Detected change data
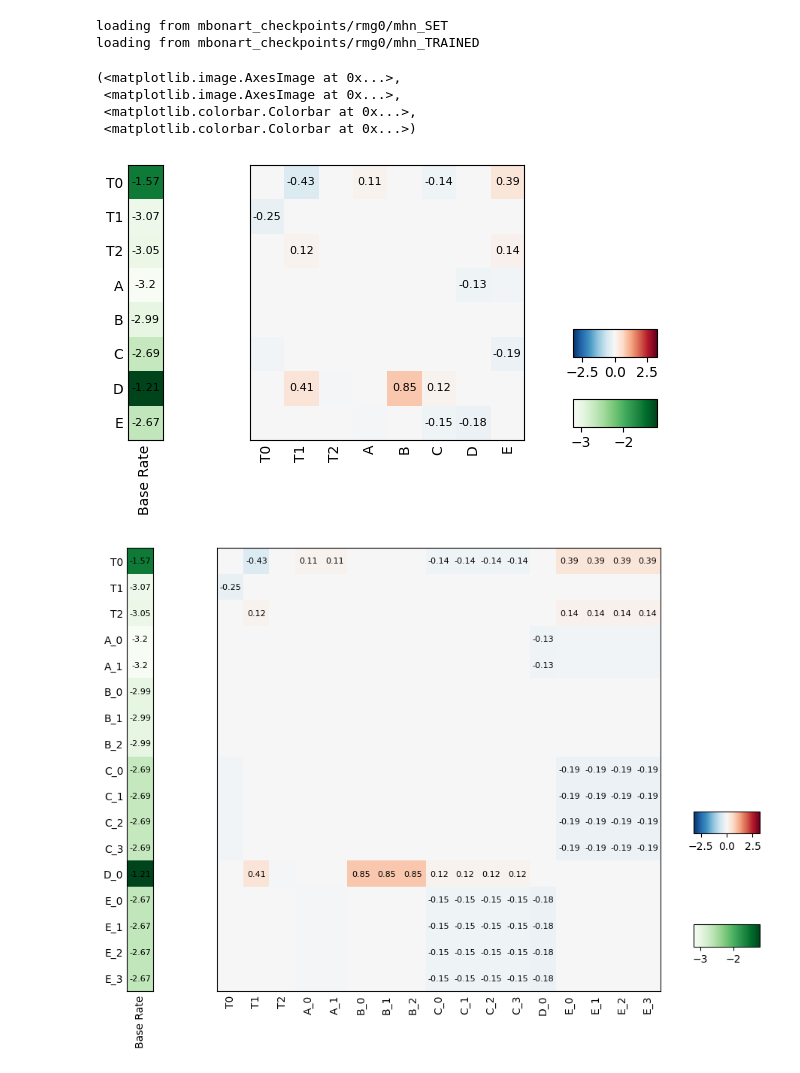
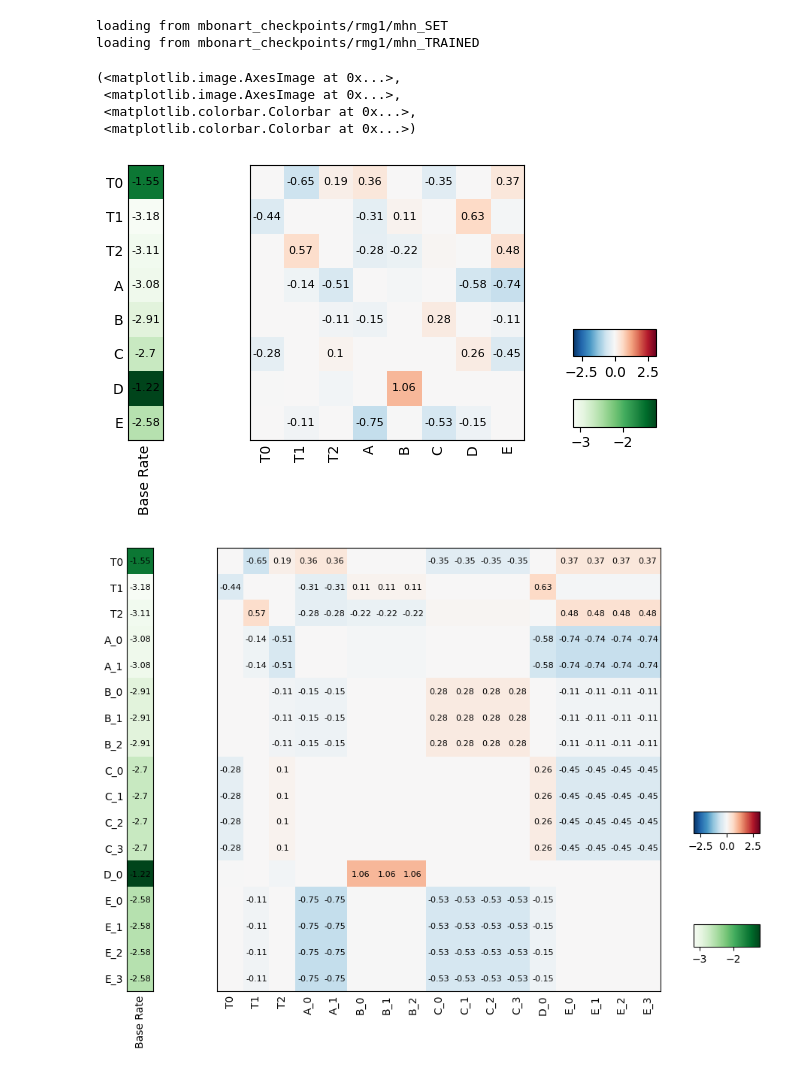
Before and after one commit to MichaelBonart/BachelorThesis, a Jupyter notebook: src/test_notebook.ipynb, the cells around one changed output. Saved outputs shown, nothing was run; the diff lists cells and outputs as text; code cells hidden in the pictures.

```diff
--- a/src/test_notebook.ipynb
+++ b/src/test_notebook.ipynb
@@ -23,40 +23,40 @@ rand_generator.getMHN().log_theta[7,5]=-0.9
 rand_generator.getMHN().log_theta[0,1]=-1.2
 rand_generator.getMHN().log_theta[2,1]=0.4
 rand_generator.getMHN().log_theta[3,2]=-1.8
 rand_generator.getMHN().log_theta[1,5]=-0.5
 rand_generator.getMHN().log_theta[2,7]=0.8
 rand_generator.getMHN().log_theta[0,3]=0.8
 rand_generator.getMHN().log_theta[5,0]=-1.0
 
 rand_generator.addNoise(0.2)
 
 rand_generator.getMHN().plot()
 plt.show()
 
-#rand_generator.do_training_iteration(sample_num=10000,)
-#rand_generator.saveto("mbonart_checkpoints/rmg0")
-rand_generator.loadfrom("mbonart_checkpoints/rmg0")
+#rand_generator.do_training_iteration(sample_num=100000,)
+#rand_generator.saveto("mbonart_checkpoints/rmg1")
+rand_generator.loadfrom("mbonart_checkpoints/rmg1")
 
 cl_generator.setClusterMHN(rand_generator.getMHN())
 #cl_generator.addNoiseOffDiags(0.1)
 
 cl_generator.getMHN().plot()
 #dont randomize baserates again?
 cl_generator.splitClusters([2,3,4,1,4])#.randomizeBaseRates().addNoiseOffDiags(0.01,cl_generator.CMG_Domain.TOTAL)
 #generator.addNoiseOffDiags(0.2, generator.CMG_Domain.CLUSTER, generator.CMG_Domain.TEST)
 
 ground_truth_mhn = cl_generator.getMHN()
 ground_truth_mhn.plot()
 # %% [output]
 [figure]
-loading from mbonart_checkpoints/rmg0/mhn_SET
-loading from mbonart_checkpoints/rmg0/mhn_TRAINED
+loading from mbonart_checkpoints/rmg1/mhn_SET
+loading from mbonart_checkpoints/rmg1/mhn_TRAINED
 (<matplotlib.image.AxesImage at 0x...>,
  <matplotlib.image.AxesImage at 0x...>,
  <matplotlib.colorbar.Colorbar at 0x...>,
  <matplotlib.colorbar.Colorbar at 0x...>)
-[figure, old version]
+[figure, new version]
-[figure, old version]
+[figure, new version]
 # %%
 sampled_data=ground_truth_mhn.sample_artificial_data(100000, as_dataframe=True)
 
```
Also changed, not shown: parts of 5 cells of this notebook, 49 other files.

What you are asked to do: Would you please copy all lines in the data that contain the word "colorbar"?

Written solution:
  <matplotlib.colorbar.Colorbar at 0x...>,
  <matplotlib.colorbar.Colorbar at 0x...>)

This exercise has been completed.